INSTRUCTIONS TO FOLLOW:
The records below are to be reproduced exactly, with the pictures left out.

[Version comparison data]
■ ■ ■ ■ ■
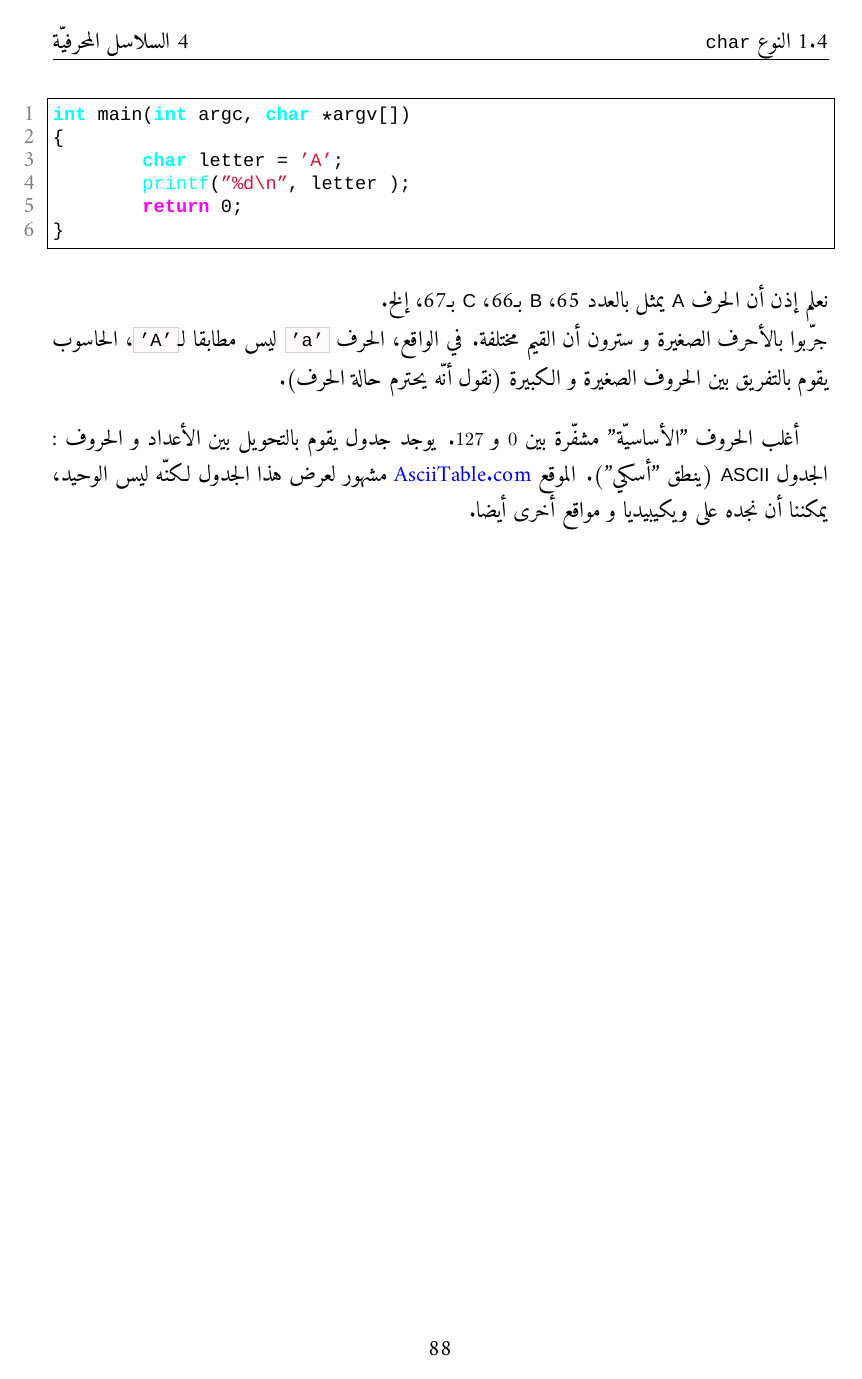
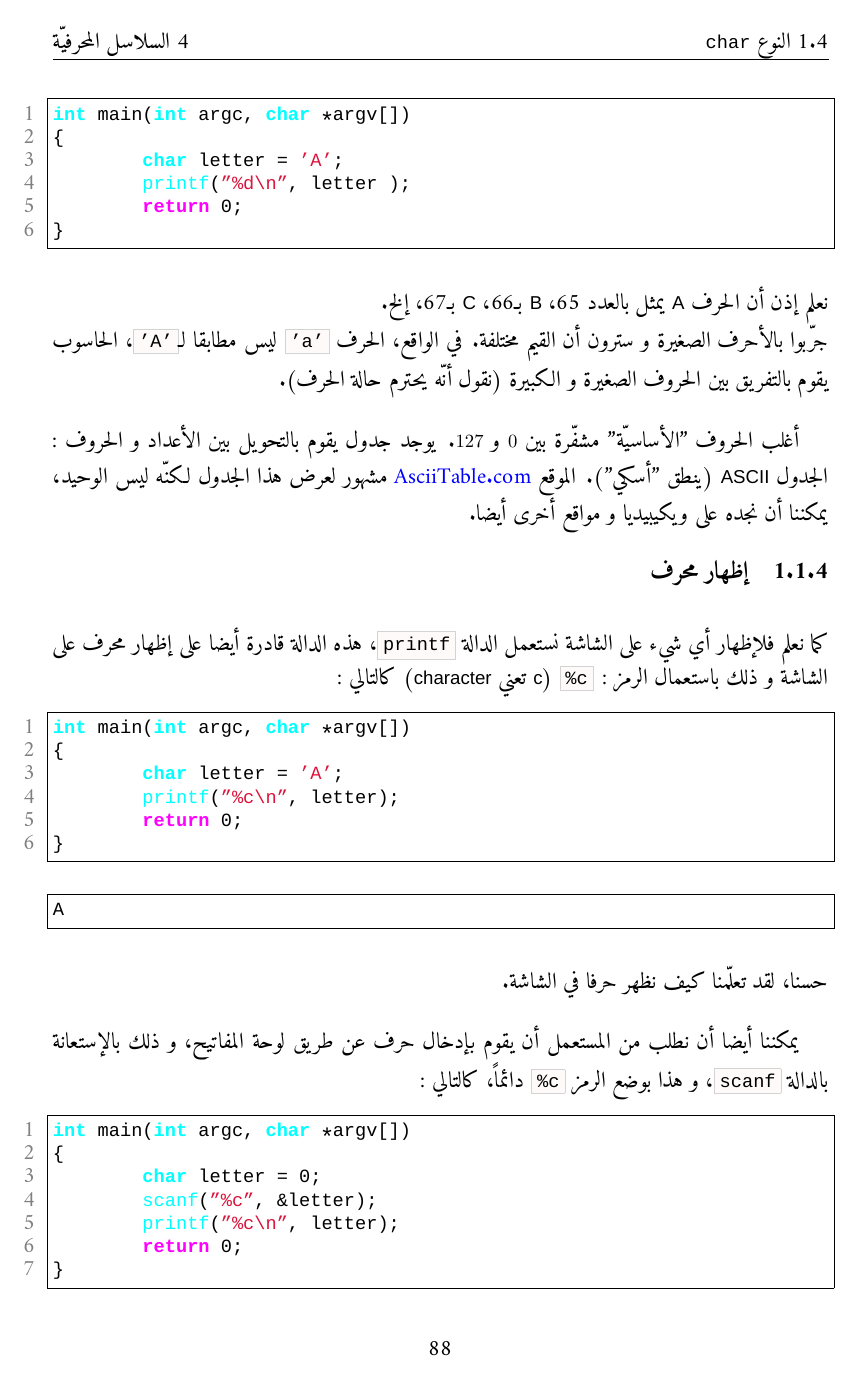
Before and after one commit to Hamza5/Learn-to-program-with-C_AR, a LaTeX book (book.tex, which reads Chapter_II-4.tex): page 88 of 88 before the commit and page 88 of 89 after it. Compiled offline with XeLaTeX; a missing font is replaced by an installed copy or a similar font.

Commit message:
إتمام قسم النوع char

```diff
--- a/Chapter_II-4.tex
+++ b/Chapter_II-4.tex
@@ -65,3 +65,36 @@ int main(int argc, char *argv[])
 (ينطق "أسكي"). الموقع
 \href{http://www.asciitable.com/}{AsciiTable.com}
 مشهور لعرض هذا الجدول لكنّه ليس الوحيد، يمكننا أن نجده على ويكيبيديا و مواقع أخرى أيضا.
+
+\subsection{إظهار محرف}
+كما نعلم فلإظهار أي شيء على الشاشة نستعمل الدالة
+\InlineCode{printf}،
+هذه الدالة قادرة أيضا على إظهار محرف على الشاشة و ذلك باستعمال الرمز :
+\InlineCode{\%c}
+(\textenglish{c} تعني \textenglish{character})
+كالتالي :
+\begin{Csource}
+int main(int argc, char *argv[])
+{
+	char letter = 'A';
+	printf("%c\n", letter);
+	return 0;
+}
+\end{Csource}
+\begin{Console}
+A
+\end{Console}
+حسنا، لقد تعلّمنا كيف نظهر حرفا في الشاشة.
+
+يمكننا أيضا أن نطلب من المستعمل أن يقوم بإدخال حرف عن طريق لوحة المفاتيح، و ذلك بالإستعانة بالدالة
+\InlineCode{scanf}،
+و هذا بوضع الرمز
+\InlineCode{\%c}
+دائماً، كالتالي :
+\begin{Csource}
+int main(int argc, char *argv[])
+{
+	char letter = 0;
+	scanf("%c", &letter);
+	printf("%c\n", letter);
+	return 0;
@@ -67,0 +109 @@ int main(int argc, char *argv[])
+\end{Console}
@@ -67,0 +119 @@ int main(int argc, char *argv[])
+\InlineCode{char}
@@ -67,0 +125 @@ int main(int argc, char *argv[])
+\InlineCode{unsigned char}
@@ -67,0 +133 @@ int main(int argc, char *argv[])
+\InlineCode{char}
```
Also changed, not shown: Chapter_II-4.tex (36 more changed lines).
■ ■ ■ ■ ■
TASK RESPONSE:
Before and after one commit to Hamza5/Learn-to-program-with-C_AR, a LaTeX book (book.tex, which reads Chapter_II-4.tex): page 88 of 88 before the commit and page 88 of 89 after it. Compiled offline with XeLaTeX; a missing font is replaced by an installed copy or a similar font.

Commit message:
إتمام قسم النوع char

```diff
--- a/Chapter_II-4.tex
+++ b/Chapter_II-4.tex
@@ -65,3 +65,36 @@ int main(int argc, char *argv[])
 (ينطق "أسكي"). الموقع
 \href{http://www.asciitable.com/}{AsciiTable.com}
 مشهور لعرض هذا الجدول لكنّه ليس الوحيد، يمكننا أن نجده على ويكيبيديا و مواقع أخرى أيضا.
+
+\subsection{إظهار محرف}
+كما نعلم فلإظهار أي شيء على الشاشة نستعمل الدالة
+\InlineCode{printf}،
+هذه الدالة قادرة أيضا على إظهار محرف على الشاشة و ذلك باستعمال الرمز :
+\InlineCode{\%c}
+(\textenglish{c} تعني \textenglish{character})
+كالتالي :
+\begin{Csource}
+int main(int argc, char *argv[])
+{
+	char letter = 'A';
+	printf("%c\n", letter);
+	return 0;
+}
+\end{Csource}
+\begin{Console}
+A
+\end{Console}
+حسنا، لقد تعلّمنا كيف نظهر حرفا في الشاشة.
+
+يمكننا أيضا أن نطلب من المستعمل أن يقوم بإدخال حرف عن طريق لوحة المفاتيح، و ذلك بالإستعانة بالدالة
+\InlineCode{scanf}،
+و هذا بوضع الرمز
+\InlineCode{\%c}
+دائماً، كالتالي :
+\begin{Csource}
+int main(int argc, char *argv[])
+{
+	char letter = 0;
+	scanf("%c", &letter);
+	printf("%c\n", letter);
+	return 0;
@@ -67,0 +109 @@ int main(int argc, char *argv[])
+\end{Console}
@@ -67,0 +119 @@ int main(int argc, char *argv[])
+\InlineCode{char}
@@ -67,0 +125 @@ int main(int argc, char *argv[])
+\InlineCode{unsigned char}
@@ -67,0 +133 @@ int main(int argc, char *argv[])
+\InlineCode{char}
```
Also changed, not shown: Chapter_II-4.tex (36 more changed lines).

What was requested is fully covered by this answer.